**EXERCISE OBJECTIVE:** The answer must consist of each line below that contains the word "changed", copied in full.

Segment Start: ENTRIES SHOWN

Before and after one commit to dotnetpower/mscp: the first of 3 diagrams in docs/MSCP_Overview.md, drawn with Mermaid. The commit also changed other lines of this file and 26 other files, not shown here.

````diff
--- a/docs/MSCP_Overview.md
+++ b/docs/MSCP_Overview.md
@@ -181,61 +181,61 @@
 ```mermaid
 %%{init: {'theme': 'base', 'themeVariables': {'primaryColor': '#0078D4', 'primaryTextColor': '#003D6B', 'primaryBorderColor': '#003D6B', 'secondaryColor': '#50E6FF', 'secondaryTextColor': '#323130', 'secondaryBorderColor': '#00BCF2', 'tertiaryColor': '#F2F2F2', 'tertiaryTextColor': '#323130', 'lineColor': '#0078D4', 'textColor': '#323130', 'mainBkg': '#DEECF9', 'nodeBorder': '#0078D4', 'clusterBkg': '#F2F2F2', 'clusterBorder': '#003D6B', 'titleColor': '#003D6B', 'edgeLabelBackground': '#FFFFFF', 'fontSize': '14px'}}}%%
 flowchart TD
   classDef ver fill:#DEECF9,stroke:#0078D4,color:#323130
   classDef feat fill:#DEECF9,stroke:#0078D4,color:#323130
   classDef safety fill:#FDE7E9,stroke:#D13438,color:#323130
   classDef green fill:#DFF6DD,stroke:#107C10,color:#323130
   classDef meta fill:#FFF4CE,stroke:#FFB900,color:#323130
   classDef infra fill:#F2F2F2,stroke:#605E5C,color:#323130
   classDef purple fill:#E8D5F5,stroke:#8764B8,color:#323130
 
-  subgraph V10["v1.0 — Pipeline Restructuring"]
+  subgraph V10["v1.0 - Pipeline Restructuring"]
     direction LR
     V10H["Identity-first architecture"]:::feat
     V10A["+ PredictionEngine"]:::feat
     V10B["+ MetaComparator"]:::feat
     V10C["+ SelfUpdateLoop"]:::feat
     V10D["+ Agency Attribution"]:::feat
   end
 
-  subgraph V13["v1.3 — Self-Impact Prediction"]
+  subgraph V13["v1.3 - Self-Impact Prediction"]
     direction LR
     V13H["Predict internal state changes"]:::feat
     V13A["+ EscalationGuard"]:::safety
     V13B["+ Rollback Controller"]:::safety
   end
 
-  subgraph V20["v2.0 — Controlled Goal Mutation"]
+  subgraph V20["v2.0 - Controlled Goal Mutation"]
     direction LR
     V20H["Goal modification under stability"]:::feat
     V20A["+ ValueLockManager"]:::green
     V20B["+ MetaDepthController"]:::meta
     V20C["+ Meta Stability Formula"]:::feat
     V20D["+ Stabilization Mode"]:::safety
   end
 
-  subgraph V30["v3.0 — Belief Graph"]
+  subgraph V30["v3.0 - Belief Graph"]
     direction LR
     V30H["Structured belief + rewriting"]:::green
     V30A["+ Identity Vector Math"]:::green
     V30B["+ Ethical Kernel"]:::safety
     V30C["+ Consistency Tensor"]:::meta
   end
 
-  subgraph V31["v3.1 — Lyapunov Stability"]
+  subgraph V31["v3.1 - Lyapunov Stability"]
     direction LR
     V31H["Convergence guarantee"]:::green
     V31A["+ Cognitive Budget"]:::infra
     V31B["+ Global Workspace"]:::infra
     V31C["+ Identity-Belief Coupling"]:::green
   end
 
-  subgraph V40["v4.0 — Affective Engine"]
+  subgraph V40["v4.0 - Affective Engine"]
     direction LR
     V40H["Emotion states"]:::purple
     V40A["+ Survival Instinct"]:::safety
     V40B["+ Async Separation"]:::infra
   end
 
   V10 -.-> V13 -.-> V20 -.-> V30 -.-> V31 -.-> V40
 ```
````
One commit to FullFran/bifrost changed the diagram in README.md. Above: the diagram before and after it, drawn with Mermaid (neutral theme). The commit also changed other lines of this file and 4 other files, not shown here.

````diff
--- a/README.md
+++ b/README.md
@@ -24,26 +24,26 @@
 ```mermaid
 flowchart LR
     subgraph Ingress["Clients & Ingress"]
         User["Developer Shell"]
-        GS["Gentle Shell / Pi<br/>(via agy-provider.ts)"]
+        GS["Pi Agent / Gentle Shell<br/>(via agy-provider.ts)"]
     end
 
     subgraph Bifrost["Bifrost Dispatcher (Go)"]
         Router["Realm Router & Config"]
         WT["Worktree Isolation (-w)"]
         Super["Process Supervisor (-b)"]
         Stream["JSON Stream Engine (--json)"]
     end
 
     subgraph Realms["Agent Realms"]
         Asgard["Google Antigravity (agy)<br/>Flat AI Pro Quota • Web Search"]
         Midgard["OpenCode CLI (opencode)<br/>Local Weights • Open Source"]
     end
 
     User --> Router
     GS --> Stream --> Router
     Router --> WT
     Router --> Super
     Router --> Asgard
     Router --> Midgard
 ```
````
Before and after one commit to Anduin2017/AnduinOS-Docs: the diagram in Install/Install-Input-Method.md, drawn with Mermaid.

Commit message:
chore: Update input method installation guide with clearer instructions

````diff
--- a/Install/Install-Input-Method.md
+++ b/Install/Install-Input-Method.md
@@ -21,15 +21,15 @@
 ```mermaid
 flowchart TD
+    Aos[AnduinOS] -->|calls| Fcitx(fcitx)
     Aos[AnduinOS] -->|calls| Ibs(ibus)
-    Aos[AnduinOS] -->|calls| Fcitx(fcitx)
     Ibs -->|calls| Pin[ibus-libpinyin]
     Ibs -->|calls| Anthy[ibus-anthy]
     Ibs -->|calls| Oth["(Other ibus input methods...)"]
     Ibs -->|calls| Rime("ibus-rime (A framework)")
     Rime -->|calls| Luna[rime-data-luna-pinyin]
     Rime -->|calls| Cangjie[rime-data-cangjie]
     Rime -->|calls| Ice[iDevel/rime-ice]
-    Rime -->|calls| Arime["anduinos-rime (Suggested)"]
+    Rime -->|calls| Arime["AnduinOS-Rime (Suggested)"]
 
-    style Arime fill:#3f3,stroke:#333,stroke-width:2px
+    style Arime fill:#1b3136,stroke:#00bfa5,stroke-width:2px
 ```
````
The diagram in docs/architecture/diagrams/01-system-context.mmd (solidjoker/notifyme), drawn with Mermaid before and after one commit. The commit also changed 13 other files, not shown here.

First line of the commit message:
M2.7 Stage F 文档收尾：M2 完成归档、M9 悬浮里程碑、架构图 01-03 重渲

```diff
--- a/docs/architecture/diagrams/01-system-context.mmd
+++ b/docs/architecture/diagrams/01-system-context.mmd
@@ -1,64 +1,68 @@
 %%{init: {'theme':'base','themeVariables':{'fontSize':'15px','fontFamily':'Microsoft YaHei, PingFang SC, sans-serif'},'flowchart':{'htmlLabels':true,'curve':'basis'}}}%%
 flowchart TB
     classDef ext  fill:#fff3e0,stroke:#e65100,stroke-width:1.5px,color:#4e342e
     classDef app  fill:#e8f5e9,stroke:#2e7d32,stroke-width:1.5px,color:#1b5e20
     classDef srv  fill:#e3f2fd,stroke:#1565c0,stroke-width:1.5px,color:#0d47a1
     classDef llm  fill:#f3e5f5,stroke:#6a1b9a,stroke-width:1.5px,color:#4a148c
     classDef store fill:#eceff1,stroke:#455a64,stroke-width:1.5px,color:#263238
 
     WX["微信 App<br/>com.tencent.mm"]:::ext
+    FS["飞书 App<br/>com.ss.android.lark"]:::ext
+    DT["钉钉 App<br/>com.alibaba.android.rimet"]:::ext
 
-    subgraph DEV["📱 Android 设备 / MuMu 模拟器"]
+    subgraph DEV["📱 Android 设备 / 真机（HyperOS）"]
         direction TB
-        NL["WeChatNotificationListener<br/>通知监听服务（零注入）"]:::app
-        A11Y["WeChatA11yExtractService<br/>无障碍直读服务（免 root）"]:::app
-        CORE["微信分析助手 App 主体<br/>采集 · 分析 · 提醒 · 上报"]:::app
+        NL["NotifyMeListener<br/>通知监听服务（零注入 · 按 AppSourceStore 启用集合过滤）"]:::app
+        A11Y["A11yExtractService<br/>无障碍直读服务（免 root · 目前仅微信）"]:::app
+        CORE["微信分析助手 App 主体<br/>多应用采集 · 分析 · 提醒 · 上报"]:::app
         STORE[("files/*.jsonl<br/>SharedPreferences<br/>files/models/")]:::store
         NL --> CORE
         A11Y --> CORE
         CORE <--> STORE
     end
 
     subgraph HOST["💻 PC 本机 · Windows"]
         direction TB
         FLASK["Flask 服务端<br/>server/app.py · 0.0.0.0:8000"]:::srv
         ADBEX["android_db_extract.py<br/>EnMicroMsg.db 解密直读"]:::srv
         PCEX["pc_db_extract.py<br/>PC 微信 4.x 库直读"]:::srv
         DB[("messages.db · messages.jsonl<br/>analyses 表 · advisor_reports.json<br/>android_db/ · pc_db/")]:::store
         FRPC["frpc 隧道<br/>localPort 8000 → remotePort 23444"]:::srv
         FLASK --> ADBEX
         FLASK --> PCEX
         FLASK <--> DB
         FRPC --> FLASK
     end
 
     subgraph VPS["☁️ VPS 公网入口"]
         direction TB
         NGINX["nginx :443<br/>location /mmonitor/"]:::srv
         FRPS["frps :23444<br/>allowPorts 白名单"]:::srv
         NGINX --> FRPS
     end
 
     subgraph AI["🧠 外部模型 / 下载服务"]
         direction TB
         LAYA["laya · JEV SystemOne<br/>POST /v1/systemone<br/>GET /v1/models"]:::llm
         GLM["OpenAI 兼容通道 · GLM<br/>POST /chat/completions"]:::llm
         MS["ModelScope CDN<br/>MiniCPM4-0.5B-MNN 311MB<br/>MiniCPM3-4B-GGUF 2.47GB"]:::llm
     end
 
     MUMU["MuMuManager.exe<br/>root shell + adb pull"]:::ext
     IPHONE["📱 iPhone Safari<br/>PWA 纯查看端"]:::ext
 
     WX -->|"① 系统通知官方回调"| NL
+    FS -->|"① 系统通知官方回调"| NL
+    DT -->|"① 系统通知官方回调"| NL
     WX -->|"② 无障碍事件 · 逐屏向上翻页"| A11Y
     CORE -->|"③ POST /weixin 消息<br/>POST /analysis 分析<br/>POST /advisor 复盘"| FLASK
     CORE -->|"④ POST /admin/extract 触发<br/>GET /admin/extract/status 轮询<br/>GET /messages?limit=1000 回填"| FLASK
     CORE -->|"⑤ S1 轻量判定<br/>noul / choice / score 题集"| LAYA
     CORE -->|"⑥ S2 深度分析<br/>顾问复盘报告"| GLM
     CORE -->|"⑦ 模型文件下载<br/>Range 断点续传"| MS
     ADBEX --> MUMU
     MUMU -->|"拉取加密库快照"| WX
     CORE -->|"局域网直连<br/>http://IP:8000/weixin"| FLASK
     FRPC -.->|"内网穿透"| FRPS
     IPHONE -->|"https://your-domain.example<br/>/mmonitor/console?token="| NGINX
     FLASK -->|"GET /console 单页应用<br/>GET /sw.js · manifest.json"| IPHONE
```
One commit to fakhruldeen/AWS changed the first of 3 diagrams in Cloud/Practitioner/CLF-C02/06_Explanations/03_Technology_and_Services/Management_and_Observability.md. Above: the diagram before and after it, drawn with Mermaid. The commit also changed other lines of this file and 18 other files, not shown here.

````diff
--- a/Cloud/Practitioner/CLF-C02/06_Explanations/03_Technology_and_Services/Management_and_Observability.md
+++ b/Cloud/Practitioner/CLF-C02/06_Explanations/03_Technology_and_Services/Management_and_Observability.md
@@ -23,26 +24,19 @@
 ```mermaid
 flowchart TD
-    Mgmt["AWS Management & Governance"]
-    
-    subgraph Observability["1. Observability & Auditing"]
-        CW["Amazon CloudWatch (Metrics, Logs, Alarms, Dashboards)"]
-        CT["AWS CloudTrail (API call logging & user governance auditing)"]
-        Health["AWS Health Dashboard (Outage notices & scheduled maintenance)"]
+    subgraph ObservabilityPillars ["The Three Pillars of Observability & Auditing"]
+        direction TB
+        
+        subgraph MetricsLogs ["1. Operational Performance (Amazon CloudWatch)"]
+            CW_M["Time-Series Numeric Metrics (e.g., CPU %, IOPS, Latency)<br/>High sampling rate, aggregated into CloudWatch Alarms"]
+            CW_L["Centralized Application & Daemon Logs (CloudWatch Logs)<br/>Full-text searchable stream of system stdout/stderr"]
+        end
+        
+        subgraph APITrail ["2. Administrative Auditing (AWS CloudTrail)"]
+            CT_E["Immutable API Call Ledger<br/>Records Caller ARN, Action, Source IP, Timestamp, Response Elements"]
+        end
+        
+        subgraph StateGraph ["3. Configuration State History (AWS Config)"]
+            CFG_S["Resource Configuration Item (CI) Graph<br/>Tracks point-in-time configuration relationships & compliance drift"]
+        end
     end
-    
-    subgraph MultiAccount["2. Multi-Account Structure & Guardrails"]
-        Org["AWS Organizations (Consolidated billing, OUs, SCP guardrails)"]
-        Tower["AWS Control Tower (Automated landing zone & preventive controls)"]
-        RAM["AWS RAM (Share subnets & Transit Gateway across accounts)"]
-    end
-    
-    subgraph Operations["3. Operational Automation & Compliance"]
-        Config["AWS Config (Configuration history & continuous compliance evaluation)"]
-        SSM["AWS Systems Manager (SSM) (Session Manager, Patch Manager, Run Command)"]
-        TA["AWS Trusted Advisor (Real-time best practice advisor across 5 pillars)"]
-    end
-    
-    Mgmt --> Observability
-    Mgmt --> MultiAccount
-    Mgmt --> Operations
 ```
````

Segment End: ENTRIES SHOWN

**RESULT FOR THIS EXERCISE:**
Before and after one commit to dotnetpower/mscp: the first of 3 diagrams in docs/MSCP_Overview.md, drawn with Mermaid. The commit also changed other lines of this file and 26 other files, not shown here.
One commit to FullFran/bifrost changed the diagram in README.md. Above: the diagram before and after it, drawn with Mermaid (neutral theme). The commit also changed other lines of this file and 4 other files, not shown here.
The diagram in docs/architecture/diagrams/01-system-context.mmd (solidjoker/notifyme), drawn with Mermaid before and after one commit. The commit also changed 13 other files, not shown here.
One commit to fakhruldeen/AWS changed the first of 3 diagrams in Cloud/Practitioner/CLF-C02/06_Explanations/03_Technology_and_Services/Management_and_Observability.md. Above: the diagram before and after it, drawn with Mermaid. The commit also changed other lines of this file and 18 other files, not shown here.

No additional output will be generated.